Remove the FrankenPork from the fridge, and unwrap on a cutting board. Find your kitchen twine. Cut off a piece long enough to tie (like a bracelet) around the FrankenPork. Tie off about 1.5 inches of FrankenPork and slice to separate. Repeat until you run out of FrankenPork. You now have 4-8 little circles of FrankenPork lying like unpressed flowers on your cutting board. They sort of look like celtic crosses.
Pre-heat the oven to 350F. Get out a sheet pan fitted with a rack, like you were going to bake bacon with Alton Brown.
1 tablespoon/14 ml olive oil
2 shallots, thinly sliced
1/4 cup/56 ml white wine, and then another 1/4 cup/56 ml white wine
1/2 cup Swanson's chicken broth with some demi glacee
1 sprig of flat parsley, finely chopped
Put a skillet on the stove and melt some butter and olive oil in it. When the butter stops foaming, add the little pork bundles to the pan, working in batches so as not to overcrowd the pan. Cook the pork over high heat for about 6-8 minutes per side, after which the meat should be nicely browned.
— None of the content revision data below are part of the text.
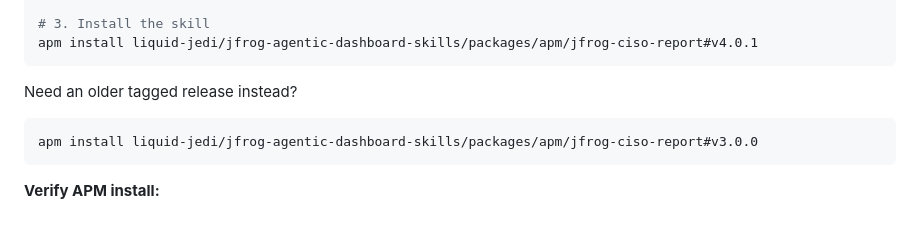
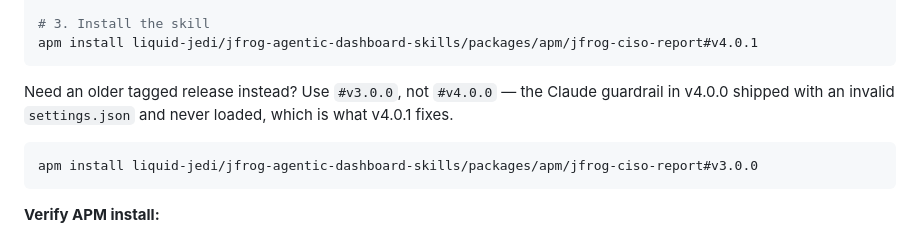
Before and after one commit to liquid-jedi/jfrog-agentic-dashboard-skills, a Markdown page: README.md, the part around the change. GitHub-like rendering.

Commit message:
Explain why the documented fallback skips v4.0.0
Both READMEs offered #v3.0.0 as "the previous release", which stopped being
true once v4.0.1 shipped. A reader comparing the text against the release
list would reasonably assume v4.0.0 was simply overlooked and install it.

State the reason instead: the Claude guardrail in v4.0.0 never loaded
because its settings.json was invalid, so v3.0.0 remains the safe fallback.
The v4.0.0 release notes carry the same warning.

Co-authored-by: Cursor <cursoragent@cursor.com>

````diff
--- a/README.md
+++ b/README.md
@@ -112,7 +112,9 @@ apm init -y --target claude,codex,cursor
 apm install liquid-jedi/jfrog-agentic-dashboard-skills/packages/apm/jfrog-ciso-report#v4.0.1
 ```
 
-Need an older tagged release instead?
+Need an older tagged release instead? Use `#v3.0.0`, not `#v4.0.0` — the
+Claude guardrail in v4.0.0 shipped with an invalid `settings.json` and never
+loaded, which is what v4.0.1 fixes.
 
 ```bash
 apm install liquid-jedi/jfrog-agentic-dashboard-skills/packages/apm/jfrog-ciso-report#v3.0.0
````
Also changed, not shown: 1 other file.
Place the meat in the roasting pan and finish cooking in the oven for about 20 minutes. When cooked through, but still moist in the center, remove from the oven and allow to rest on a plate.
In that pan of bacon grease and garlicy bits, add the wine, and cook down to almost nothing, after you realized you were supposed to put teh shallots in first. Add the shallots and cook for 2 minutes, or until the shallots are soft. Stir in the wine, scraping the bottom to dislodge the fond. Cook over high heat until the wine is reduced to a glaze consistency, then stir in the stock. Cook over high heat until it's reduced by half. Add any drippings from the plate that's holding your cooked pork, as well as whatever's in the bottom of the roasting pan. Add remaining cloves of garlic confit (I mashed it all together to make it more sauce-like) and the parsley.
With kitchen scissors, snips the twine holding the pork flowers together. Serve. Cover with sauce and eat.
GM thinks we should tie the FrankenPork off with strips of prosciutto next time, instead of using string. Maybe.